  • I'm not sure that privileging one injustice over another is very just... the issue of sexual injustice is one I have thought about for a long time, and have moved through various positions of thinking on. At this point, there is still one view holding a huge amount of power in the debate and holding another group ransom, not allowing persons to fully be who they are. I don't know how to move through this without hurting each other, I don't know if we can. I do know that there is actual suffering going on in the lives of people who are not allowed to be themselves in the church, and that is a justice issue.

    Patience is something that should be chosen, not inflicted on a person. In my mind, it is in no way appropriate to ask for patience from an oppressed group if one is in a position where one has power and privilege, and that is exactly what our hetero-normative, non-questioning-of-normative-family-structures church has been doing for far too long.

    I am pleased that we as a church are learning how to engage more respectfully in dialog with one another, I'll be even more pleased when the stories of our oppressed brothers and sisters have voice within the authority structures of the church.

    We'll have to chat about this sometime in the future.

    By Blogger Shannon, at 12:12 PM  

  • Shannon, I completely agree - and it isn't easy or clear what I feel just yet. (Perhaps I'm still in shock from having to change.) :-)

    I agree that patience is something that should be chosen, not inflicted (good word choice, by the way). And I agree that our community has been and is hetero-normative (including the non-questioning of hetero-normativity, though I think that is becoming less so as this discussion labors on), and that it is wrong (and all too easy) for those in power to maintain that power-position under the guise of mercy or the like. That is a dangerous pattern to get into - and I certainly am one who "benefits" from the hetero-normative situation in my heterosexuality. (Although that isn't completely the case, and was explicitly not the case when I was being denied priesthood while co-habitating with Christie before marriage... speaking of the broader normative-family-structures thing.)

    Going into the discussion, I was of the position that this oppression must be done away with immediately for the sake of justice. But coming out of it, I began to feel some sympathy for (not with) my hetero-centrist sisters and brothers. I came out of there recognizing the hurt and struggle they are experiencing (while not disregarding the hurt and struggle of those in my own camp, too).

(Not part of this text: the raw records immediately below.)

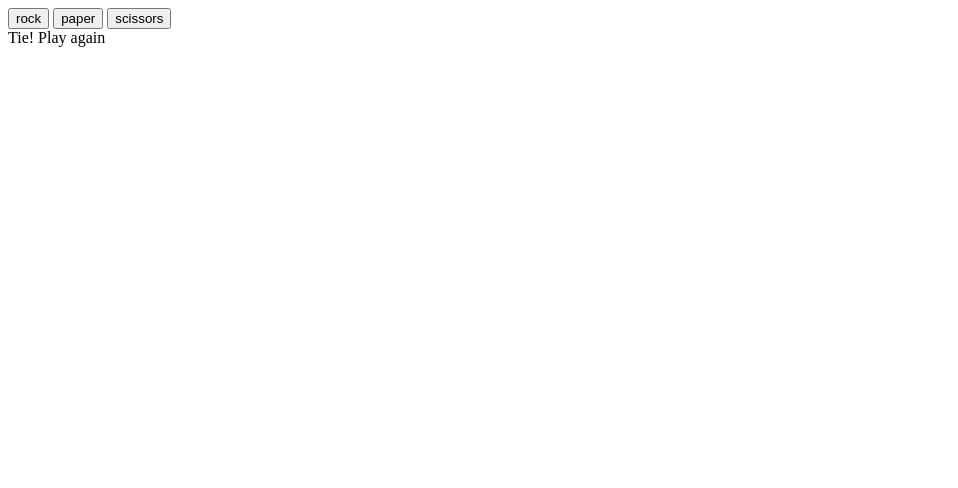
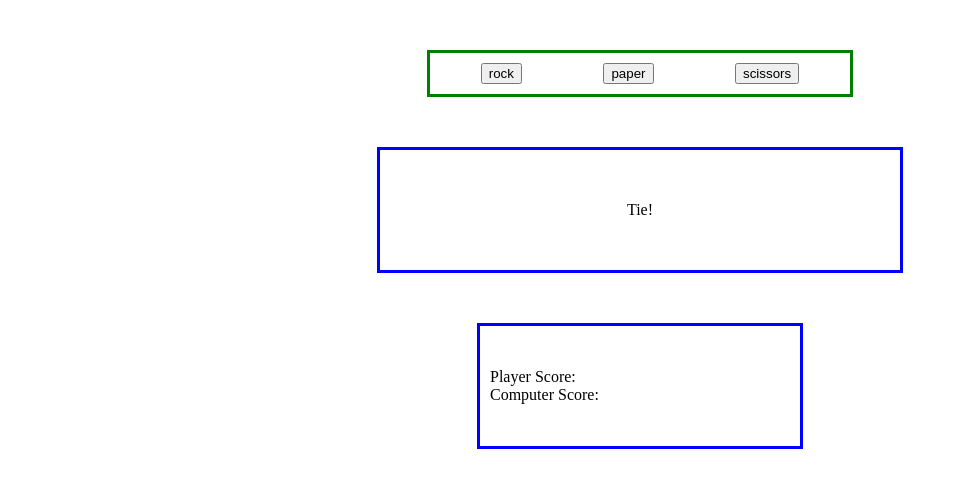
Before and after one commit to TagiMagi/RPS, a plain HTML site: page index.html in a window 1280 px wide. Both pictures are taken after a click on the button "rock". Shown: the whole page, without its empty margins (0-958 px from the left). Drawn offline with Linux system fonts and the light colour scheme.

Commit message:
make boxes show current score and final outcome

```diff
--- a/index.html
+++ b/index.html
@@ -2,18 +2,26 @@
 <html>
 <head>
     <meta charset="utf-8">
-    <title>tic tac toe</title>
+    <title>Rock, Paper, Scissors</title>
+    <script src="rps.js" defer></script>
+    <link rel="stylesheet" href="style.css">
 </head>
 <body>
+    <div class="choices">
 
         <button class="rock">rock</button>
         <button class="paper">paper</button>
         <button class="scissors">scissors</button>
 
-        <div id="results"></div>
+    </div>
+
+    <div class="results">Round result....</div>
+    <div class="score">
+        <div class="playerScore">Player Score: </div>
+        <div class="computerScore">Computer Score: </div>
 
 
-    <script src="rps.js"></script>
+    </div>
 
 
 
--- a/rps.js
+++ b/rps.js
@@ -1,32 +1,46 @@
 
+
+let rounds = 0;
+let computerScore = 0;
+let playerScore = 0;
 
 function getComputerChoice() {
     choices = ['rock', 'paper', 'scissors']
     return choices[Math.floor(3 * Math.random())];
     }
 
+
 function playRound() {
 
     const computerSelection = getComputerChoice();
     const playerSelection = this.textContent;
+
+    if (rounds < 5) {
+
         if (playerSelection == computerSelection) {
-        resultBox.textContent = 'Tie! Play again';
-        alert('Computer chose ' + String(computerSelection) + '. Tie!') ;
-
+            resultBox.textContent = 'Tie!';
         }
         else if ((playerSelection == 'rock' && computerSelection == 'paper') ||
             (playerSelection == 'paper' && computerSelection == 'scissors') ||
             (playerSelection == 'scissors' && computerSelection == 'rock')) {
+            computerScore++;
+            computerScoreBox.textContent = `Computer Score: ${computerScore}`
             resultBox.textContent = `Computer chose ${computerSelection}, so... you LOSE!`;
-        alert('Computer chose ' + String(computerSelection) + '. You LOSE!');
         }
         else {
+            playerScore++;
+            playerScoreBox.textContent = `Player Score: ${playerScore}`
             resultBox.textContent = `Computer chose ${computerSelection}, so... you WIN!`;
-        alert('Computer chose ' + String(computerSelection) + '. You WIN!');
+        }
+        rounds++;
+    } else {
+        resultBox.textContent = `Game Over! Final score: you = ${playerScore} Computer = ${computerScore}. Refresh to play again!`
+        playerScore = 0;
+        computerScore = 0;
 
     }
+
 }
-
 // oneRound(playerChoice, computerChoice)
 
 /* function game() {
@@ -60,6 +74,8 @@ const resultBox = document.querySelector('#results');
 rockButton.addEventListener('click' , playRound)*/
 const buttons = document.querySelectorAll('button');
 buttons.forEach(button => button.addEventListener('click' , playRound));
-const resultBox = document.querySelector('#results');
+const resultBox = document.querySelector('.results');
+const playerScoreBox = document.querySelector('.playerScore');
+const computerScoreBox = document.querySelector('.computerScore');
 
 // game()
--- /dev/null
+++ b/style.css
@@ -0,0 +1,34 @@
+.choices {
+    width: 400px;
+    margin: 50px auto ;
+    border: 3px solid green;
+    padding: 10px;
+    display: flex;
+    justify-content: center;
+}
+
+button {
+    margin: auto;
+}
+
+.results {
+    border: 3px solid blue;
+    width: 500px;
+    margin: auto;
+    height: 100px;
+    display: flex;
+    justify-content: center;
+    align-items: center;
+    padding: 10px;
+
+}
+.score {
+    border: 3px solid blue;
+    width: 300px;
+    margin: 50px auto;
+    height: 100px;
+    display: flex;
+    flex-direction: column;
+    justify-content: center;
+    padding: 10px;
+}
```
Lines whose indentation alone changed are shown as unchanged.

    And since I hold (perhaps without grounds) my queer brothers and sisters (a grouping in which I include myself) in such high esteem, I felt more comfortable talking to "my" people about our need to sacrifice and have patience for the sake of the others. (As I write this, however, I see the weakness of the argument, by analogy like speaking to slaves asking them for patience and long-suffering instead of action to end or resist slavery.) And I don't want to speak that way.

    I guess, at this point, I'm feeling this more for myself - and it isn't a move to abandon the struggle or argument for justice for all. But I came out of the meeting more interested in the short term in creating more space for genuine, respectful exchange.

    I've often wondered if Jesus made personal decisions that he didn't want or expect others to take up as policy. I want the struggle to continue - I don't want the issue to disappear or the argument to move more slowly (it's already painfully slow for so many of us). But in my heart, at least right now, this is a position I feel led to for the sake of community. (And I recognize that if everyone on the queer side of the argument took that same position, we might never advance past or challenge the injustice.)

    Thanks, Shannon, for your pushing back. We will have to chat more about this in the future. Right now, I'm conflicted, but strangely at peace about it, too. Weird.

    By Blogger Christian, at 12:38 PM  

  • I thought this might interest you as you mention it in your post. The following is from www.thecybercommunity.net:

    A delegate from Zambia atteneded one of the information sessions presented by the Homosexuality Committee. He asked questions. Sensing that he wasn't getting full explanations, a member of the committee met with him afterward and they talked. Still feeling that he had more questions, she sent him a note asking if he wanted to talk further. He definitely did. They met for lunch.

    She carefully went through all the situations which the criptures addressed and explained how these were not the same situations we are dealing with today. He was particularly perplexed at Mark Dixon's statement as to how he and his partner are welcomed in his congregation and he continues to serve as an elder. So the whole 1982 advance, recession, and re-affirmation came about.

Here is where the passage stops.